We have long been in a painful period of transition in news, of course. That’s not new to anyone familiar with the business’s decline over the last decade or longer. It may be that the biggest names will endure and innovate their way through. Prospects for the rest seem bleak, even as the outlook for the little online-only innovators seems fairly bright (so long as the public continues to donate to them).
Perhaps a new book by Jeff Jarvis will guide us. As its promotional material tells us, “The Gutenberg Parenthesis” traces print from its beginnings to the digital present. Print, we’re told, “was as disruptive as the digital migration of today.” Now, we are immersed in the changes that may make the print era little more a very long parenthesis between pre-print darkness (though still an era filled with creativity) and what has yet to fully reveal itself. He’s mostly optimistic, it seems, though not about the prospects for conventional media, whose virtues and faults he recounts.
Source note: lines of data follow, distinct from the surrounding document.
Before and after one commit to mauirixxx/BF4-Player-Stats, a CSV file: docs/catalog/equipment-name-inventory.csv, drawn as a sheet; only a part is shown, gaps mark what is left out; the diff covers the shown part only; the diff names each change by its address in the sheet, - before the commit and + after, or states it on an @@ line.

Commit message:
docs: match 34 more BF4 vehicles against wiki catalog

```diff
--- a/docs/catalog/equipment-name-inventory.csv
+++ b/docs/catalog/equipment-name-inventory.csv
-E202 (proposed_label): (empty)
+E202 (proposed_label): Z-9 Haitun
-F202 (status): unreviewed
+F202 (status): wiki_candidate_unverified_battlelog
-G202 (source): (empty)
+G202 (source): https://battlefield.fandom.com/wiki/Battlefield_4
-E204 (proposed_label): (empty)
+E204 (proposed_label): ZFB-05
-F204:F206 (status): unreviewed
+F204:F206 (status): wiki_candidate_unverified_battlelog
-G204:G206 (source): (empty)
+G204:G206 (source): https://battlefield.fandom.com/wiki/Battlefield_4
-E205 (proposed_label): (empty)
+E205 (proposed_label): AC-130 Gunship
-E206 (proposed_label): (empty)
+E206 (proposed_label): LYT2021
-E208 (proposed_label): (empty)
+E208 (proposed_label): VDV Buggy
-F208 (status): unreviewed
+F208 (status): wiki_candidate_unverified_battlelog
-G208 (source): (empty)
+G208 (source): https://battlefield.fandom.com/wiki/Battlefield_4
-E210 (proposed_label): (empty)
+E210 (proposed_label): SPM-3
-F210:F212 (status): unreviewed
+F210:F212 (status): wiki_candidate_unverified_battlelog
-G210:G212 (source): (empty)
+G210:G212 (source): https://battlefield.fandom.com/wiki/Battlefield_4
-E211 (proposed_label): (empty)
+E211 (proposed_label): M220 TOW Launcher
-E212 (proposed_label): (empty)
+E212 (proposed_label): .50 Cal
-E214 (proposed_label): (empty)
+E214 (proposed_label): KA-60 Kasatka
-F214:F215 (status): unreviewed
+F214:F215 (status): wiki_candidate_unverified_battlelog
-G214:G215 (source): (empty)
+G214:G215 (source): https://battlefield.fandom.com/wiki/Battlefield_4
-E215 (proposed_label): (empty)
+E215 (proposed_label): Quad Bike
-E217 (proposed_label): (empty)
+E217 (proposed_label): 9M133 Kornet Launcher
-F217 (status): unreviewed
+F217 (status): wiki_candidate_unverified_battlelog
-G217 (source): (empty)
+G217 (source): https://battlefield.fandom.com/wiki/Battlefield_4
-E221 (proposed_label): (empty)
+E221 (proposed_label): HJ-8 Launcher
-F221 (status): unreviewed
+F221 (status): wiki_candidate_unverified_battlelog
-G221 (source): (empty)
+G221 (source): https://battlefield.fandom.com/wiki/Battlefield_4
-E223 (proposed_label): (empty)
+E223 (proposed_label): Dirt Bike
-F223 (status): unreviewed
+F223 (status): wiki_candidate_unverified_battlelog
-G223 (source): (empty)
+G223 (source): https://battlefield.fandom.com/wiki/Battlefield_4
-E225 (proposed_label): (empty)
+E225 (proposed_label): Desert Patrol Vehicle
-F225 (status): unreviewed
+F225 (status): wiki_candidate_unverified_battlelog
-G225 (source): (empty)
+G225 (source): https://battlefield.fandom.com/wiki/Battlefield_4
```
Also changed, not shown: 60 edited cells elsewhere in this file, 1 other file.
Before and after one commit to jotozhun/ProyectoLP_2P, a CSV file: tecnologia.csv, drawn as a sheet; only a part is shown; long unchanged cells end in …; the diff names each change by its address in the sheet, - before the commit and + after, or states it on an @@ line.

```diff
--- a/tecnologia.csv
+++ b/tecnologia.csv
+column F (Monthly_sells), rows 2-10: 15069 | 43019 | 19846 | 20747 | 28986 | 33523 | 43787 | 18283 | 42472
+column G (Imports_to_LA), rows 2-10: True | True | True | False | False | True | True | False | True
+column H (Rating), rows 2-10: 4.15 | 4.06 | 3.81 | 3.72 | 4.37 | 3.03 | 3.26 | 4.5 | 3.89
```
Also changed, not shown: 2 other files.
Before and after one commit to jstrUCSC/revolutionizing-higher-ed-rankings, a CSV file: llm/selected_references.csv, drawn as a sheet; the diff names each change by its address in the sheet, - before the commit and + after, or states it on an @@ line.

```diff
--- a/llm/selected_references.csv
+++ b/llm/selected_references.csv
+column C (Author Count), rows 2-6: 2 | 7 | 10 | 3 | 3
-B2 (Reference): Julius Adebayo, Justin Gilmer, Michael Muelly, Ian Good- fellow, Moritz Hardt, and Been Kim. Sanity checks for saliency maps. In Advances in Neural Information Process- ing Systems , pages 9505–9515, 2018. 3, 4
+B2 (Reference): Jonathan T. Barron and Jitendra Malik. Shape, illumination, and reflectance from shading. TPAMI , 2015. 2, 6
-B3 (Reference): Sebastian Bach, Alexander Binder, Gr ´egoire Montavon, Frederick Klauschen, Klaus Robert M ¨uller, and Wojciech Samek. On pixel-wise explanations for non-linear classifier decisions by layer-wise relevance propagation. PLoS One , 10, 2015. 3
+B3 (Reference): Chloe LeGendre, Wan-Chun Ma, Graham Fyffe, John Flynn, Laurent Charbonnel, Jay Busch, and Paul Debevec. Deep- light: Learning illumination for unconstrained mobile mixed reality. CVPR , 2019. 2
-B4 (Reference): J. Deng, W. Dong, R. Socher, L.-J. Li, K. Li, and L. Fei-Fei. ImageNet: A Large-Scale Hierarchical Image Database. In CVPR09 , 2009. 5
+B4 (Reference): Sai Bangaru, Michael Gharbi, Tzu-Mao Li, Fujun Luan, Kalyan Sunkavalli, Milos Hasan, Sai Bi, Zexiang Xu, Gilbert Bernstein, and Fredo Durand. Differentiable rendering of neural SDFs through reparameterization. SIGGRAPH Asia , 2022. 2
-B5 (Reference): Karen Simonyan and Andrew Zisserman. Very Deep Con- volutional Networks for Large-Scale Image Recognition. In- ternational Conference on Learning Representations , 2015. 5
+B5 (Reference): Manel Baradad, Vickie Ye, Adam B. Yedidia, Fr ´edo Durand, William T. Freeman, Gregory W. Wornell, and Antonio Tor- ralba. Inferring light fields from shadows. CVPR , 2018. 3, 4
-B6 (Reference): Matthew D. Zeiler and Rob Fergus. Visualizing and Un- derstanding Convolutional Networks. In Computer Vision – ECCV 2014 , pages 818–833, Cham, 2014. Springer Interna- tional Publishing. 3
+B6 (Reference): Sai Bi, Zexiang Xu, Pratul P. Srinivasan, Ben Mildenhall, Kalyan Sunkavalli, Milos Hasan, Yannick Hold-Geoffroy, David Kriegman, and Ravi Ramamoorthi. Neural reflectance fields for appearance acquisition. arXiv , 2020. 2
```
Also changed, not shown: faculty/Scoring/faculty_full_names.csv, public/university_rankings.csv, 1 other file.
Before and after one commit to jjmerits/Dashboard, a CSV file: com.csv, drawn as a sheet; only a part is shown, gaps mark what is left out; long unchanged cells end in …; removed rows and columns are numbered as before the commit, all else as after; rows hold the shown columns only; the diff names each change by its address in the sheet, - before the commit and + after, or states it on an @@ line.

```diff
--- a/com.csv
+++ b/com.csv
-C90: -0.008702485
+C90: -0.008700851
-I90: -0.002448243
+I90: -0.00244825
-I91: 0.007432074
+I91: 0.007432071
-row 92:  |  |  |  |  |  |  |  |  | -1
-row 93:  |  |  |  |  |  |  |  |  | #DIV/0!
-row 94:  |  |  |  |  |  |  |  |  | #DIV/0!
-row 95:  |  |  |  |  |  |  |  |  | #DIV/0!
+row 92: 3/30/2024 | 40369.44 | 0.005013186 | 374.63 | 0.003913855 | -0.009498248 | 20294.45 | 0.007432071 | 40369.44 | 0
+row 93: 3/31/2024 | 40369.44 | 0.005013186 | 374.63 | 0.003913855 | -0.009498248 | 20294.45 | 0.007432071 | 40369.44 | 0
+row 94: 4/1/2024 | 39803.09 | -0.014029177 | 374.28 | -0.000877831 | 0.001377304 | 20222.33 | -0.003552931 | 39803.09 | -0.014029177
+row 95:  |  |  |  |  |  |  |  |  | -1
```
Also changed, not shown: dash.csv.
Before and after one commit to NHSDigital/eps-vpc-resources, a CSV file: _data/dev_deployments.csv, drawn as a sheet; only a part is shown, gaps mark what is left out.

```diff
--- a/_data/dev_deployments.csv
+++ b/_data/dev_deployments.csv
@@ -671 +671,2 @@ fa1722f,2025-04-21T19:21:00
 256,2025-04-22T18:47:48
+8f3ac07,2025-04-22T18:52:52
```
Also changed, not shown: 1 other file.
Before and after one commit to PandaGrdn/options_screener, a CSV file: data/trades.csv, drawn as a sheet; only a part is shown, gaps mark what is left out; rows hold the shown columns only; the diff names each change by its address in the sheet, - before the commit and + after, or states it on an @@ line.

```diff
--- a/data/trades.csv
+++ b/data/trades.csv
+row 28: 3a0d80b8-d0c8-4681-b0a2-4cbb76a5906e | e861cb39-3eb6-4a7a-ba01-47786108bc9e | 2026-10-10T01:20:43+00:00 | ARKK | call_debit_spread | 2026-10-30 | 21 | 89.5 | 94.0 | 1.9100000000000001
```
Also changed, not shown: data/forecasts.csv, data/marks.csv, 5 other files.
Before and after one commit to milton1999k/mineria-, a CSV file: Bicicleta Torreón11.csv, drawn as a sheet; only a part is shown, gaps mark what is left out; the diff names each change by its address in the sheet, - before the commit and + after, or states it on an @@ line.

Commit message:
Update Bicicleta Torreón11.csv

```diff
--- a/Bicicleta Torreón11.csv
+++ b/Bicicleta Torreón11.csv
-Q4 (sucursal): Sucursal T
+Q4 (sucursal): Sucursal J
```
“For half a millennium, the mediators of media-editors, publishers, producers- controlled the public conversation,” Jeff writes. “Now we may break free of their gatekeeping, agendas, and scarcities-while at the same time risking the loss of the value these institutions have brought in recommending quality, certifying fact, and supporting creativity. What must we create to replace these functions? The internet finally allows individuals to speak and communities of their own definitions to assemble and act, killing the mass at last. I celebrate the closing of the Mass Parenthesis. As for Gutenberg’s Parenthesis, I do not cheer its end. Instead, I believe this is the moment to honor its existence and all it has brought us, and to learn from it as we enter a next age.”
Fittingly or not, Jeff’s book is on offer in hardback, though I suspect the slightly less costly ebook sales will trump that format ($27 in hardback on Amazon; $14.34 on Kindle).